Turnbull's refusal to waive counsel, coupled with his apparent religious aversion to counsel, put the court in a more difficult position than did Africa's simpler demand for self-representation. The court did all it could do under the circumstances to ensure a fair trial. We hold that the state's compelling interest in a fair and orderly trial outweighs Turnbull's objection to counsel.

III

Turnbull contests the jurisdiction of the court. He violates Fed. R. App. P. 28(a) (4) by relying on his pleadings filed in the district court. United States v. Loya, 807 F.2d 1483, 1486-87 (9th Cir. 1987). By failing to argue these points in his brief, he waives them, unless manifest injustice will result. Id. There is no manifest injustice. All of Turnbull's tax protestor arguments were thoroughly considered and correctly rejected in the magistrate's ruling on pretrial motions.

IV

This court has held the special assessments mandated by 18 U.S.C. § 3013 to be unconstitutional. United States v. Munoz-Flores, 863 F.2d 654 (9th Cir. 1988), cert. granted, --- U.S. ----, 110 S. Ct. 48, 107 L. Ed. 2d 17 (1989). We therefore vacate the special assessments against Turnbull.
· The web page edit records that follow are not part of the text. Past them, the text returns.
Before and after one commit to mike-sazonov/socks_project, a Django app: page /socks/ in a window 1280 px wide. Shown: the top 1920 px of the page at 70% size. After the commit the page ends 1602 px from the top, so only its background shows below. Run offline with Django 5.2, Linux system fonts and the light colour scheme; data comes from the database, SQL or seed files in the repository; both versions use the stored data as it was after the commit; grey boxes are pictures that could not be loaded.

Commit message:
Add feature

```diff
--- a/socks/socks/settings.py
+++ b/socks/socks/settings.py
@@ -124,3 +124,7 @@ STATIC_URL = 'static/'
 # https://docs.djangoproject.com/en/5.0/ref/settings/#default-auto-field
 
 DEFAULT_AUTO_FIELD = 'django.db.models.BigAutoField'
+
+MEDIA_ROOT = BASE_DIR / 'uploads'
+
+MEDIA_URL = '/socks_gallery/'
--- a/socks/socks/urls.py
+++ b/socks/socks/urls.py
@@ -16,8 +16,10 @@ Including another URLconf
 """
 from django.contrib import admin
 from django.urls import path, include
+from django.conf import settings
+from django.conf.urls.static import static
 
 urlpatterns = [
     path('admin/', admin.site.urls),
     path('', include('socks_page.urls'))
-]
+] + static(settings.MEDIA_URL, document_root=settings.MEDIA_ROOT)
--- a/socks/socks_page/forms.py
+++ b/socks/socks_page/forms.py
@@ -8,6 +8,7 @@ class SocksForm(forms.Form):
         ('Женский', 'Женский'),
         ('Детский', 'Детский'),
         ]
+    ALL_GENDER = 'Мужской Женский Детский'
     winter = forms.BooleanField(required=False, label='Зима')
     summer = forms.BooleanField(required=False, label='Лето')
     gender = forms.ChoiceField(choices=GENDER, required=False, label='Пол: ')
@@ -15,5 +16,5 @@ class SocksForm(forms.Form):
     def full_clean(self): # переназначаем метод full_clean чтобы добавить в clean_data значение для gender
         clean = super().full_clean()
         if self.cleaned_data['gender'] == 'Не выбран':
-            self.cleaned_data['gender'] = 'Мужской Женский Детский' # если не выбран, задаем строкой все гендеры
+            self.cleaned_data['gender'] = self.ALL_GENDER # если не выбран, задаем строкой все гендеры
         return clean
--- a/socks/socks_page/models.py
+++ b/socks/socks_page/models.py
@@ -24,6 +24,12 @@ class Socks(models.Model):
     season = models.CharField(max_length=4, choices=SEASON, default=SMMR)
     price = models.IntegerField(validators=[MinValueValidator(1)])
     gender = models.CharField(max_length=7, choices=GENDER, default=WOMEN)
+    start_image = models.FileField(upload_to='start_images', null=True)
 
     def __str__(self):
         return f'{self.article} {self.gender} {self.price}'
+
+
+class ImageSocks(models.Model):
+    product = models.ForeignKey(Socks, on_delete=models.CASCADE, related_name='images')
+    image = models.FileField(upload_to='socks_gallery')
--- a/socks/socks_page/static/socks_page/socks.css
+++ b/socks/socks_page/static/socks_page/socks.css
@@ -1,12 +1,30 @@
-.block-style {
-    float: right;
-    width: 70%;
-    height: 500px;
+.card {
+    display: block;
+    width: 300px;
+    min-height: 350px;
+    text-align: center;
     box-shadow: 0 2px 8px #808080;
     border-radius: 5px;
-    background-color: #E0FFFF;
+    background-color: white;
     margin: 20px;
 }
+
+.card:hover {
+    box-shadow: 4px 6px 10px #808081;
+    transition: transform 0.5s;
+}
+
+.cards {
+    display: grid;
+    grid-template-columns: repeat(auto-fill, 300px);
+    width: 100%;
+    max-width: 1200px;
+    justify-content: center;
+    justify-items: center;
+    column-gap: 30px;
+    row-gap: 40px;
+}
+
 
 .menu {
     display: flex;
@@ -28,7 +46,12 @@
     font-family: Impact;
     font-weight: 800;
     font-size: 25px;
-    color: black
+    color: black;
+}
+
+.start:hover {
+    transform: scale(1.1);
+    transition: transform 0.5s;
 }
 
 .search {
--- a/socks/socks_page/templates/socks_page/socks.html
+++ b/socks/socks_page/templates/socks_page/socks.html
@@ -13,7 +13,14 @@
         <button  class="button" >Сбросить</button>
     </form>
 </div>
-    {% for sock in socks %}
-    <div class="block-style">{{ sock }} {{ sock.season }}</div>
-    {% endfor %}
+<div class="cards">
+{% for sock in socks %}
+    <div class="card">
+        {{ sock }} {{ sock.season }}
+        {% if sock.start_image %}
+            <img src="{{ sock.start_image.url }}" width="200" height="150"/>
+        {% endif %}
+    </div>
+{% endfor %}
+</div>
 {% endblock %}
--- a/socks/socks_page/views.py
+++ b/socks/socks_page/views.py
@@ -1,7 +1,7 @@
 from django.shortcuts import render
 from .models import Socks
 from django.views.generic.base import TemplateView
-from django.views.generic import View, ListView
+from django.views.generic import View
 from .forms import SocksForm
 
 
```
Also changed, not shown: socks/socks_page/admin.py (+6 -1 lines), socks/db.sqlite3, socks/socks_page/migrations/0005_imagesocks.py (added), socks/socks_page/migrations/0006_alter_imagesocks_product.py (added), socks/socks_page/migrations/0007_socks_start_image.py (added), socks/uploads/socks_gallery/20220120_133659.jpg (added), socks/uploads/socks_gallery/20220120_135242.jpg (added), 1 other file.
United States v. Anguiano, 873 F.2d 1314, 1321 (9th Cir. 1989).

CONCLUSION

Turnbull's sixth amendment rights were not violated. His right to the free exercise of his religion was burdened, but the burden was excused by a compelling state interest. The conviction is affirmed, but the special assessments are vacated.

AFFIRMED in part, VACATED in part.

 *

The panel finds this case appropriate for submission without oral argument pursuant to Ninth Circuit Rule 34-4 and Fed. R. App. P. 34(a)

 **

The Honorable Ruggero J. Aldisert, United States Circuit Judge for the Third Circuit, sitting by designation